Dc motor conttant speed

Hello
I have to drive the DC motor at a constant speed for a clock project. Example 1 rpm or 5 rpm. With motor gearbox. I will also use the encoder for this project. Can you help me with the circuit and code? Thank you from now.

You will need a source of precision time if you want your clock to be precise. A DS3231 RTC module might be a good choice.

You mention "the encoder" without specifying what encoder you are using. Since you clock only moves in one direction you only need an interruptor (slotted disk) and not a quadrature (bidirectional) shaft encoder.

I would measure the amount of motion and periodically (every minute?) and adjust the PWM output driving the DC motor. For extra precision you could use Timer1 to generate 16-bit PWM.

johnwasser:
You will need a source of precision time if you want your clock to be precise. A DS3231 RTC module might be a good choice.

You mention "the encoder" without specifying what encoder you are using. Since you clock only moves in one direction you only need an interruptor (slotted disk) and not a quadrature (bidirectional) shaft encoder.

I would measure the amount of motion and periodically (every minute?) and adjust the PWM output driving the DC motor. For extra precision you could use Timer1 to generate 16-bit PWM.

Thank you for your reply.

I wanted to get the clock on this clock.

A small stepper motor may be a good solution here. No need for encoder and feedback loop.

wvmarle:
A small stepper motor may be a good solution here.
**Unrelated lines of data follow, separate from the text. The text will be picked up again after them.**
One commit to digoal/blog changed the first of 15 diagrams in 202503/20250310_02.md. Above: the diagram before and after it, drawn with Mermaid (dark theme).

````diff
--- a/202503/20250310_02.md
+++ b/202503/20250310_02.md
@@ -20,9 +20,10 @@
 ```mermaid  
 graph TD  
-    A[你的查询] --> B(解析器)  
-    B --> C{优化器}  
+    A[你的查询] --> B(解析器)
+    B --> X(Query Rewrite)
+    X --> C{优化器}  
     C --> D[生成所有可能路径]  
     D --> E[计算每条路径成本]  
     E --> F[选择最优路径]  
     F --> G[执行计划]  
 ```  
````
No need for encoder and feedback loop.

Thank you for the answer. The stepper motor is too vibrating. I think of other options.
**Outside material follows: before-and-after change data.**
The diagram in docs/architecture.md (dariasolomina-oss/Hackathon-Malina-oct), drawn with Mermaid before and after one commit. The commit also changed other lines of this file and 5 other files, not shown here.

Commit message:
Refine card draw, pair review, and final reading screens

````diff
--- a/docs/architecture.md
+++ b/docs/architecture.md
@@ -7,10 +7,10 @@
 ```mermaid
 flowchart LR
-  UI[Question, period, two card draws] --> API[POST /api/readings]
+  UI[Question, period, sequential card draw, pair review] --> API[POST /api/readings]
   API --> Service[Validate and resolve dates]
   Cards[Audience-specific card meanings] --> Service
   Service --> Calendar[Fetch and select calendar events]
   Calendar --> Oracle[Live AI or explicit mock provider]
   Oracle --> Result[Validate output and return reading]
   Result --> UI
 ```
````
You can get small car instrument steppers , inc one that is a double with co axial spindles - could be a good option and easier

You might consider a geared-down AC synchronous motor. They are synchronized to the AC line frequency (50 or 60 Hz depending on where you live) and they are very accurate. The power line frequency in most countries is super-accurate and they "correct it", so if the power line frequency is a little fast for a short period of time, they'll slow it down to correct electric clocks. Clocks that run from the AC line frequency are usually perfect for years... until there is no power outage.
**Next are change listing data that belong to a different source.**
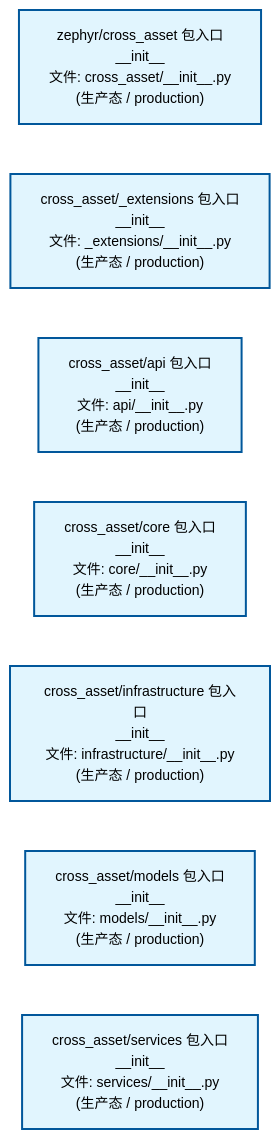
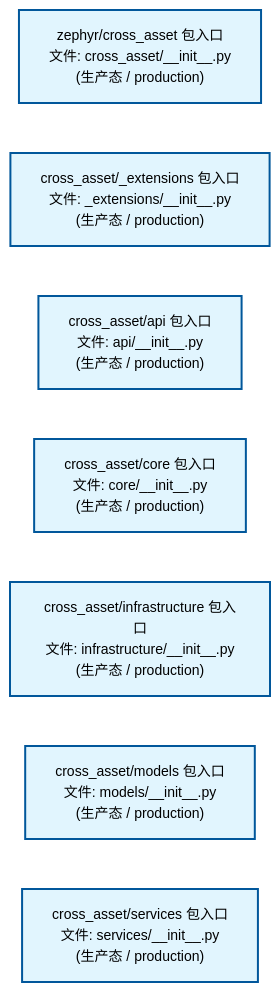
The second of 2 diagrams in docs/02_enterprise_architecture/02_domain_architecture_docs/40_d_cross_asset.md (xuanFelixVan/ZephyrAlpha), drawn with Mermaid before and after one commit. The commit also changed other lines of this file and 58 other files, not shown here.

````diff
--- a/docs/02_enterprise_architecture/02_domain_architecture_docs/40_d_cross_asset.md
+++ b/docs/02_enterprise_architecture/02_domain_architecture_docs/40_d_cross_asset.md
@@ -80,22 +80,22 @@
 ```mermaid
 %%{init: {'theme': 'base', 'themeVariables': {'primaryColor': '#eaeaea', 'primaryTextColor': '#333333', 'primaryBorderColor': '#666666', 'lineColor': '#666666', 'secondaryColor': '#eaeaea', 'tertiaryColor': '#eaeaea', 'fontSize': '14px'}}}%%
 flowchart TD
-    src_zephyr_cross_asset_init_py["zephyr/cross_asset 包入口<br/>__init__<br/>文件: cross_asset/__init__.py<br/>(生产态 / production)"]
-    src_zephyr_cross_asset_extensions_init_py["cross_asset/_extensions 包入口<br/>__init__<br/>文件: _extensions/__init__.py<br/>(生产态 / production)"]
-    src_zephyr_cross_asset_api_init_py["cross_asset/api 包入口<br/>__init__<br/>文件: api/__init__.py<br/>(生产态 / production)"]
-    src_zephyr_cross_asset_core_init_py["cross_asset/core 包入口<br/>__init__<br/>文件: core/__init__.py<br/>(生产态 / production)"]
-    src_zephyr_cross_asset_infrastructure_init_py["cross_asset/infrastructure 包入口<br/>__init__<br/>文件: infrastructure/__init__.py<br/>(生产态 / production)"]
-    src_zephyr_cross_asset_models_init_py["cross_asset/models 包入口<br/>__init__<br/>文件: models/__init__.py<br/>(生产态 / production)"]
-    src_zephyr_cross_asset_services_init_py["cross_asset/services 包入口<br/>__init__<br/>文件: services/__init__.py<br/>(生产态 / production)"]
+    src_zephyr_cross_asset_init_py["zephyr/cross_asset 包入口<br/>文件: cross_asset/__init__.py<br/>(生产态 / production)"]
+    src_zephyr_cross_asset_extensions_init_py["cross_asset/_extensions 包入口<br/>文件: _extensions/__init__.py<br/>(生产态 / production)"]
+    src_zephyr_cross_asset_api_init_py["cross_asset/api 包入口<br/>文件: api/__init__.py<br/>(生产态 / production)"]
+    src_zephyr_cross_asset_core_init_py["cross_asset/core 包入口<br/>文件: core/__init__.py<br/>(生产态 / production)"]
+    src_zephyr_cross_asset_infrastructure_init_py["cross_asset/infrastructure 包入口<br/>文件: infrastructure/__init__.py<br/>(生产态 / production)"]
+    src_zephyr_cross_asset_models_init_py["cross_asset/models 包入口<br/>文件: models/__init__.py<br/>(生产态 / production)"]
+    src_zephyr_cross_asset_services_init_py["cross_asset/services 包入口<br/>文件: services/__init__.py<br/>(生产态 / production)"]
     src_zephyr_cross_asset_init_py ~~~ src_zephyr_cross_asset_extensions_init_py
     src_zephyr_cross_asset_extensions_init_py ~~~ src_zephyr_cross_asset_api_init_py
     src_zephyr_cross_asset_api_init_py ~~~ src_zephyr_cross_asset_core_init_py
     src_zephyr_cross_asset_core_init_py ~~~ src_zephyr_cross_asset_infrastructure_init_py
     src_zephyr_cross_asset_infrastructure_init_py ~~~ src_zephyr_cross_asset_models_init_py
     src_zephyr_cross_asset_models_init_py ~~~ src_zephyr_cross_asset_services_init_py
     classDef production fill:#e1f5fe,stroke:#01579b,stroke-width:2px,color:#000
     classDef design fill:#fff3e0,stroke:#e65100,stroke-width:2px,color:#000,stroke-dasharray: 5 5
     classDef external_prod fill:#e8f4fd,stroke:#0277bd,stroke-width:1px,color:#000
     classDef external_design fill:#fff8e7,stroke:#ef6c00,stroke-width:1px,color:#000,stroke-dasharray: 5 5
     class src_zephyr_cross_asset_init_py,src_zephyr_cross_asset_extensions_init_py,src_zephyr_cross_asset_api_init_py,src_zephyr_cross_asset_core_init_py,src_zephyr_cross_asset_infrastructure_init_py,src_zephyr_cross_asset_models_init_py,src_zephyr_cross_asset_services_init_py production
 ```
````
hammy:
You can get small car instrument steppers , inc one that is a double with co axial spindles - could be a good option and easier

Thank you for your answer.I'll think.

DVDdoug:
You might consider a geared-down AC synchronous motor. They are synchronized to the AC line frequency (50 or 60 Hz depending on where you live) and they are very accurate. The power line frequency in most countries is super-accurate and they "correct it", so if the power line frequency is a little fast for a short period of time, they'll slow it down to correct electric clocks. Clocks that run from the AC line frequency are usually perfect for years... until there is no power outage.

Very logical idea. But very difficult to find ac motors in Turkey.

sinan:
Very logical idea. But very difficult to find ac motors in Turkey.

No one has electric clocks in Turkey?

Paul

Paul_KD7HB:
No one has electric clocks in Turkey?

When was the last time you saw an AC-powered electro-mechanical clock for sale? The AC clocks I see for sale are all digital and the electro-mechanical clocks I see for sale are all battery powered quartz movements. Of course your area may differ from mine (Eastern Massachusetts, USA).

I always look to thrift stores and garage sales for stuff for my projects!

Paul